(DATA RECORDS)

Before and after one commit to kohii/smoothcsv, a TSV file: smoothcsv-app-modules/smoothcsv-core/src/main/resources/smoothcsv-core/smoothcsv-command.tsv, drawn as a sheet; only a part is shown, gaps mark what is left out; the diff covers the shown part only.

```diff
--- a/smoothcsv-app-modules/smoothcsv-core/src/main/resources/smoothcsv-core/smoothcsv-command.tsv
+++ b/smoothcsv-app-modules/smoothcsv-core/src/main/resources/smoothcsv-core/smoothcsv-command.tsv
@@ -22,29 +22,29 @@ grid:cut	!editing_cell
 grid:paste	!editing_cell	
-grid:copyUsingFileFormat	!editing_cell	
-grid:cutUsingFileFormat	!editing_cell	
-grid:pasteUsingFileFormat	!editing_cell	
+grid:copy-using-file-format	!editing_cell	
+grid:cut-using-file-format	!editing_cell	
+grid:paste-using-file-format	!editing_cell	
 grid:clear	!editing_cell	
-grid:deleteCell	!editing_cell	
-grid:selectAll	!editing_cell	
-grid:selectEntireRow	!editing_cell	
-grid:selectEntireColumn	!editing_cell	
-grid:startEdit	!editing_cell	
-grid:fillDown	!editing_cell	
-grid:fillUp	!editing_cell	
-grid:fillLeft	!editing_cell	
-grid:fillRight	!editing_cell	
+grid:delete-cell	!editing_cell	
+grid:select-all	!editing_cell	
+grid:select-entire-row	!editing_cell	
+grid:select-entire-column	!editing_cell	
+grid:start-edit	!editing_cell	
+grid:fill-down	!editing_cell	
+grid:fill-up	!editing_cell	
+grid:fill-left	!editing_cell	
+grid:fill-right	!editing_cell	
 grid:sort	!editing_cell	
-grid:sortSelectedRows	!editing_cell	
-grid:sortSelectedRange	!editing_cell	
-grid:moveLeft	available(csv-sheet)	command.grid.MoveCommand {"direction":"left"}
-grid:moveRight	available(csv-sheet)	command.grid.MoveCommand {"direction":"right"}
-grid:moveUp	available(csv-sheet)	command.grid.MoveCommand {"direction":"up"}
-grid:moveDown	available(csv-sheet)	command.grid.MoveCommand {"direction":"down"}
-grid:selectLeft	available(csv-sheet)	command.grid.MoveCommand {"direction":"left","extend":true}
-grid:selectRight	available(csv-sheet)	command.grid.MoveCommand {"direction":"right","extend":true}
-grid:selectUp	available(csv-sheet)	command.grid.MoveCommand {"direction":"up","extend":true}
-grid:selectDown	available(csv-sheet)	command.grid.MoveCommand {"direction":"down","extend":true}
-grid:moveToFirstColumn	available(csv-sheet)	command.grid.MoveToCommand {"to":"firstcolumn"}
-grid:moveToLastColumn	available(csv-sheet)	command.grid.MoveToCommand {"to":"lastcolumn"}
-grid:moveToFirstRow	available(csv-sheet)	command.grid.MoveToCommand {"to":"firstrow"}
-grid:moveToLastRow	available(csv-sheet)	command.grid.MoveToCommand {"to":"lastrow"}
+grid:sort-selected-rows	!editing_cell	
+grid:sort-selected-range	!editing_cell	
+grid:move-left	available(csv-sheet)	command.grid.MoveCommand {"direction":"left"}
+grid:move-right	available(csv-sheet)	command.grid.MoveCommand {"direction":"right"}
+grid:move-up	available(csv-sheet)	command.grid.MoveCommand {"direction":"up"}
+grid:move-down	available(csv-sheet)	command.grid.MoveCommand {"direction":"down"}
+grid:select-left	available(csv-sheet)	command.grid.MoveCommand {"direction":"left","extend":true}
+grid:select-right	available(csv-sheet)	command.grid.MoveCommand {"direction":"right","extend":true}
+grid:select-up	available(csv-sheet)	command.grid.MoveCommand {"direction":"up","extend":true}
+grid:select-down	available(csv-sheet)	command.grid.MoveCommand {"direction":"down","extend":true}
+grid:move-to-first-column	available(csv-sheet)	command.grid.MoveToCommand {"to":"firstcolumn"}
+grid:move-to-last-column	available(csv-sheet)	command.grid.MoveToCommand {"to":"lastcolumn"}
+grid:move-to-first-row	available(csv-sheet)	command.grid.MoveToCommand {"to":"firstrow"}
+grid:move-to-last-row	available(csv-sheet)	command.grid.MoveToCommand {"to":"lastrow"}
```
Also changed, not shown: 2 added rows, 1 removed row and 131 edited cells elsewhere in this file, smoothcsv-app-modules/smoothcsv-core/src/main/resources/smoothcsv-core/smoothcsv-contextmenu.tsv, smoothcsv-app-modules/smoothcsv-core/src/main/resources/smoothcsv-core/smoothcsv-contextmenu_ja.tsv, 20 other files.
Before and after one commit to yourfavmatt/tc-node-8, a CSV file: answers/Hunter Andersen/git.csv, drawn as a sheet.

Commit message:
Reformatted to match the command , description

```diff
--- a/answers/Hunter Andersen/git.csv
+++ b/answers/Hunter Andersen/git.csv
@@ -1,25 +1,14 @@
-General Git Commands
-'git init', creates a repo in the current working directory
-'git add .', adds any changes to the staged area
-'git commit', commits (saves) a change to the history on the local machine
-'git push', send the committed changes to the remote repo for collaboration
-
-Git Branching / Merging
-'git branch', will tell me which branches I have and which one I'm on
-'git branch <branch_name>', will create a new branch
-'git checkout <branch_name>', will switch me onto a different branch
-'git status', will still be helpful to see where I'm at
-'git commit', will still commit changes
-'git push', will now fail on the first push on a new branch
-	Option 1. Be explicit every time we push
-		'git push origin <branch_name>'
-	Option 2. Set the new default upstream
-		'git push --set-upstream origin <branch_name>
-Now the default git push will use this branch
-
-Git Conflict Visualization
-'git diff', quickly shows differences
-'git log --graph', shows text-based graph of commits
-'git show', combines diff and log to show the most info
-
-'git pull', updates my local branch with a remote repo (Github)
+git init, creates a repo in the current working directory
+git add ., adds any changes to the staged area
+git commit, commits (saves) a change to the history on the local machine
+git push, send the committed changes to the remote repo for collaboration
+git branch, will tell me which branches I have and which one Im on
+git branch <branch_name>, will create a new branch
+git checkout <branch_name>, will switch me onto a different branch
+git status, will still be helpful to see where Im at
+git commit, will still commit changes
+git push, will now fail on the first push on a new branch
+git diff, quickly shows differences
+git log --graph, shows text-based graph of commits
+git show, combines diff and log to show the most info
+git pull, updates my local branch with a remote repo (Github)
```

(End DATA RECORDS)

**WHAT TO DO:** In full and without alteration, repeat the records.

**RESULT OF THIS TASK:**
Before and after one commit to kohii/smoothcsv, a TSV file: smoothcsv-app-modules/smoothcsv-core/src/main/resources/smoothcsv-core/smoothcsv-command.tsv, drawn as a sheet; only a part is shown, gaps mark what is left out; the diff covers the shown part only.

```diff
--- a/smoothcsv-app-modules/smoothcsv-core/src/main/resources/smoothcsv-core/smoothcsv-command.tsv
+++ b/smoothcsv-app-modules/smoothcsv-core/src/main/resources/smoothcsv-core/smoothcsv-command.tsv
@@ -22,29 +22,29 @@ grid:cut	!editing_cell
 grid:paste	!editing_cell	
-grid:copyUsingFileFormat	!editing_cell	
-grid:cutUsingFileFormat	!editing_cell	
-grid:pasteUsingFileFormat	!editing_cell	
+grid:copy-using-file-format	!editing_cell	
+grid:cut-using-file-format	!editing_cell	
+grid:paste-using-file-format	!editing_cell	
 grid:clear	!editing_cell	
-grid:deleteCell	!editing_cell	
-grid:selectAll	!editing_cell	
-grid:selectEntireRow	!editing_cell	
-grid:selectEntireColumn	!editing_cell	
-grid:startEdit	!editing_cell	
-grid:fillDown	!editing_cell	
-grid:fillUp	!editing_cell	
-grid:fillLeft	!editing_cell	
-grid:fillRight	!editing_cell	
+grid:delete-cell	!editing_cell	
+grid:select-all	!editing_cell	
+grid:select-entire-row	!editing_cell	
+grid:select-entire-column	!editing_cell	
+grid:start-edit	!editing_cell	
+grid:fill-down	!editing_cell	
+grid:fill-up	!editing_cell	
+grid:fill-left	!editing_cell	
+grid:fill-right	!editing_cell	
 grid:sort	!editing_cell	
-grid:sortSelectedRows	!editing_cell	
-grid:sortSelectedRange	!editing_cell	
-grid:moveLeft	available(csv-sheet)	command.grid.MoveCommand {"direction":"left"}
-grid:moveRight	available(csv-sheet)	command.grid.MoveCommand {"direction":"right"}
-grid:moveUp	available(csv-sheet)	command.grid.MoveCommand {"direction":"up"}
-grid:moveDown	available(csv-sheet)	command.grid.MoveCommand {"direction":"down"}
-grid:selectLeft	available(csv-sheet)	command.grid.MoveCommand {"direction":"left","extend":true}
-grid:selectRight	available(csv-sheet)	command.grid.MoveCommand {"direction":"right","extend":true}
-grid:selectUp	available(csv-sheet)	command.grid.MoveCommand {"direction":"up","extend":true}
-grid:selectDown	available(csv-sheet)	command.grid.MoveCommand {"direction":"down","extend":true}
-grid:moveToFirstColumn	available(csv-sheet)	command.grid.MoveToCommand {"to":"firstcolumn"}
-grid:moveToLastColumn	available(csv-sheet)	command.grid.MoveToCommand {"to":"lastcolumn"}
-grid:moveToFirstRow	available(csv-sheet)	command.grid.MoveToCommand {"to":"firstrow"}
-grid:moveToLastRow	available(csv-sheet)	command.grid.MoveToCommand {"to":"lastrow"}
+grid:sort-selected-rows	!editing_cell	
+grid:sort-selected-range	!editing_cell	
+grid:move-left	available(csv-sheet)	command.grid.MoveCommand {"direction":"left"}
+grid:move-right	available(csv-sheet)	command.grid.MoveCommand {"direction":"right"}
+grid:move-up	available(csv-sheet)	command.grid.MoveCommand {"direction":"up"}
+grid:move-down	available(csv-sheet)	command.grid.MoveCommand {"direction":"down"}
+grid:select-left	available(csv-sheet)	command.grid.MoveCommand {"direction":"left","extend":true}
+grid:select-right	available(csv-sheet)	command.grid.MoveCommand {"direction":"right","extend":true}
+grid:select-up	available(csv-sheet)	command.grid.MoveCommand {"direction":"up","extend":true}
+grid:select-down	available(csv-sheet)	command.grid.MoveCommand {"direction":"down","extend":true}
+grid:move-to-first-column	available(csv-sheet)	command.grid.MoveToCommand {"to":"firstcolumn"}
+grid:move-to-last-column	available(csv-sheet)	command.grid.MoveToCommand {"to":"lastcolumn"}
+grid:move-to-first-row	available(csv-sheet)	command.grid.MoveToCommand {"to":"firstrow"}
+grid:move-to-last-row	available(csv-sheet)	command.grid.MoveToCommand {"to":"lastrow"}
```
Also changed, not shown: 2 added rows, 1 removed row and 131 edited cells elsewhere in this file, smoothcsv-app-modules/smoothcsv-core/src/main/resources/smoothcsv-core/smoothcsv-contextmenu.tsv, smoothcsv-app-modules/smoothcsv-core/src/main/resources/smoothcsv-core/smoothcsv-contextmenu_ja.tsv, 20 other files.
Before and after one commit to yourfavmatt/tc-node-8, a CSV file: answers/Hunter Andersen/git.csv, drawn as a sheet.

Commit message:
Reformatted to match the command , description

```diff
--- a/answers/Hunter Andersen/git.csv
+++ b/answers/Hunter Andersen/git.csv
@@ -1,25 +1,14 @@
-General Git Commands
-'git init', creates a repo in the current working directory
-'git add .', adds any changes to the staged area
-'git commit', commits (saves) a change to the history on the local machine
-'git push', send the committed changes to the remote repo for collaboration
-
-Git Branching / Merging
-'git branch', will tell me which branches I have and which one I'm on
-'git branch <branch_name>', will create a new branch
-'git checkout <branch_name>', will switch me onto a different branch
-'git status', will still be helpful to see where I'm at
-'git commit', will still commit changes
-'git push', will now fail on the first push on a new branch
-	Option 1. Be explicit every time we push
-		'git push origin <branch_name>'
-	Option 2. Set the new default upstream
-		'git push --set-upstream origin <branch_name>
-Now the default git push will use this branch
-
-Git Conflict Visualization
-'git diff', quickly shows differences
-'git log --graph', shows text-based graph of commits
-'git show', combines diff and log to show the most info
-
-'git pull', updates my local branch with a remote repo (Github)
+git init, creates a repo in the current working directory
+git add ., adds any changes to the staged area
+git commit, commits (saves) a change to the history on the local machine
+git push, send the committed changes to the remote repo for collaboration
+git branch, will tell me which branches I have and which one Im on
+git branch <branch_name>, will create a new branch
+git checkout <branch_name>, will switch me onto a different branch
+git status, will still be helpful to see where Im at
+git commit, will still commit changes
+git push, will now fail on the first push on a new branch
+git diff, quickly shows differences
+git log --graph, shows text-based graph of commits
+git show, combines diff and log to show the most info
+git pull, updates my local branch with a remote repo (Github)
```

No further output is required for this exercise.